### Records contained in a dataset
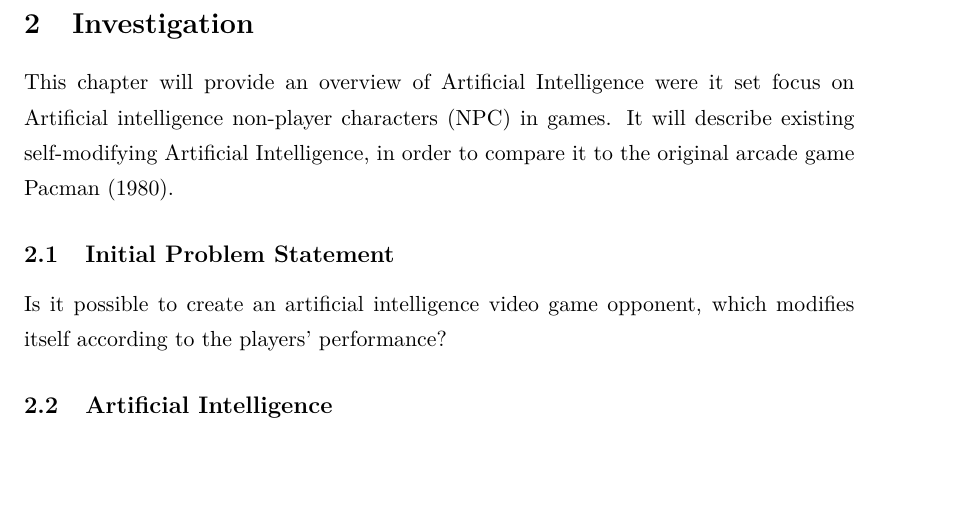
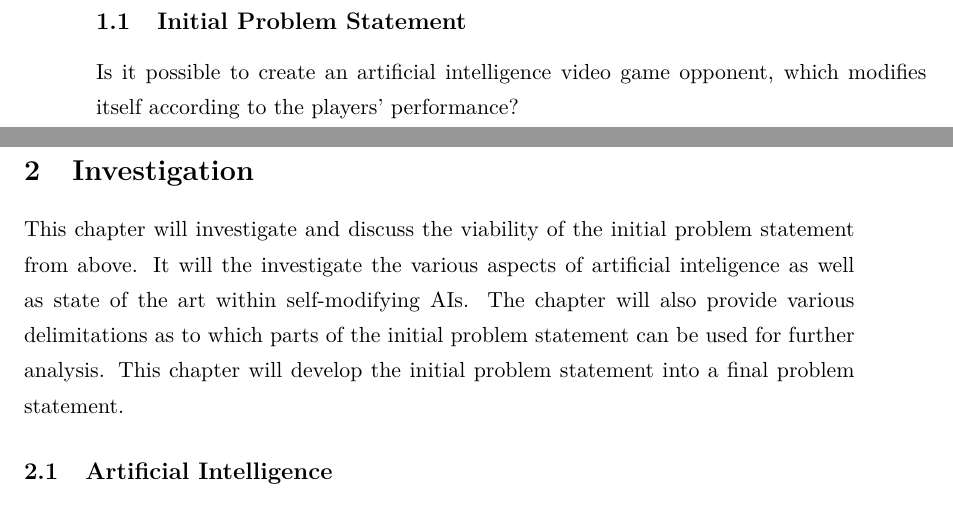
Before and after one commit to Borisln90/med5report, a LaTeX document (main.tex, which reads chapters/pre_analysis.tex): part of page 6 of 30 before the commit and two parts of pages 5 and 6 of 30 after it, the two joined at a grey line, cut so that both start at the same text, the shorter picture padded with empty space. Compiled offline with pdfLaTeX.

```diff
--- a/chapters/pre_analysis.tex
+++ b/chapters/pre_analysis.tex
@@ -1,11 +1,9 @@
 %!TEX root = ../main.tex
 
 \section{Investigation} \label{sec:preanalysus}
-This chapter will provide an overview of Artificial Intelligence were it set focus on Artificial intelligence non-player characters (NPC) in games. It will describe existing self-modifying Artificial Intelligence, in order to compare it to the original arcade game Pacman (1980).
+This chapter will investigate and discuss the viability of the initial problem statement from above. It will the investigate the various aspects of artificial inteligence as well as state of the art within self-modifying AIs. The chapter will also provide various delimitations as to which parts of the initial problem statement can be used for further analysis. This chapter will develop the initial problem statement into a final problem statement.
 
 
-\subsection{Initial Problem Statement} \label{sec:initialproblemstatement}
-Is it possible to create an artificial intelligence video game opponent, which modifies itself according to the players' performance?
 
 \input{chapters/pre_analysis/ai.tex}
 
```
Also changed, not shown: chapters/introduction.tex (+4 -0 lines).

### EXERCISE OBJECTIVE
Quote every entry exactly, with the pictures omitted.

### OUTPUT
Before and after one commit to Borisln90/med5report, a LaTeX document (main.tex, which reads chapters/pre_analysis.tex): part of page 6 of 30 before the commit and two parts of pages 5 and 6 of 30 after it, the two joined at a grey line, cut so that both start at the same text, the shorter picture padded with empty space. Compiled offline with pdfLaTeX.

```diff
--- a/chapters/pre_analysis.tex
+++ b/chapters/pre_analysis.tex
@@ -1,11 +1,9 @@
 %!TEX root = ../main.tex
 
 \section{Investigation} \label{sec:preanalysus}
-This chapter will provide an overview of Artificial Intelligence were it set focus on Artificial intelligence non-player characters (NPC) in games. It will describe existing self-modifying Artificial Intelligence, in order to compare it to the original arcade game Pacman (1980).
+This chapter will investigate and discuss the viability of the initial problem statement from above. It will the investigate the various aspects of artificial inteligence as well as state of the art within self-modifying AIs. The chapter will also provide various delimitations as to which parts of the initial problem statement can be used for further analysis. This chapter will develop the initial problem statement into a final problem statement.
 
 
-\subsection{Initial Problem Statement} \label{sec:initialproblemstatement}
-Is it possible to create an artificial intelligence video game opponent, which modifies itself according to the players' performance?
 
 \input{chapters/pre_analysis/ai.tex}
 
```
Also changed, not shown: chapters/introduction.tex (+4 -0 lines).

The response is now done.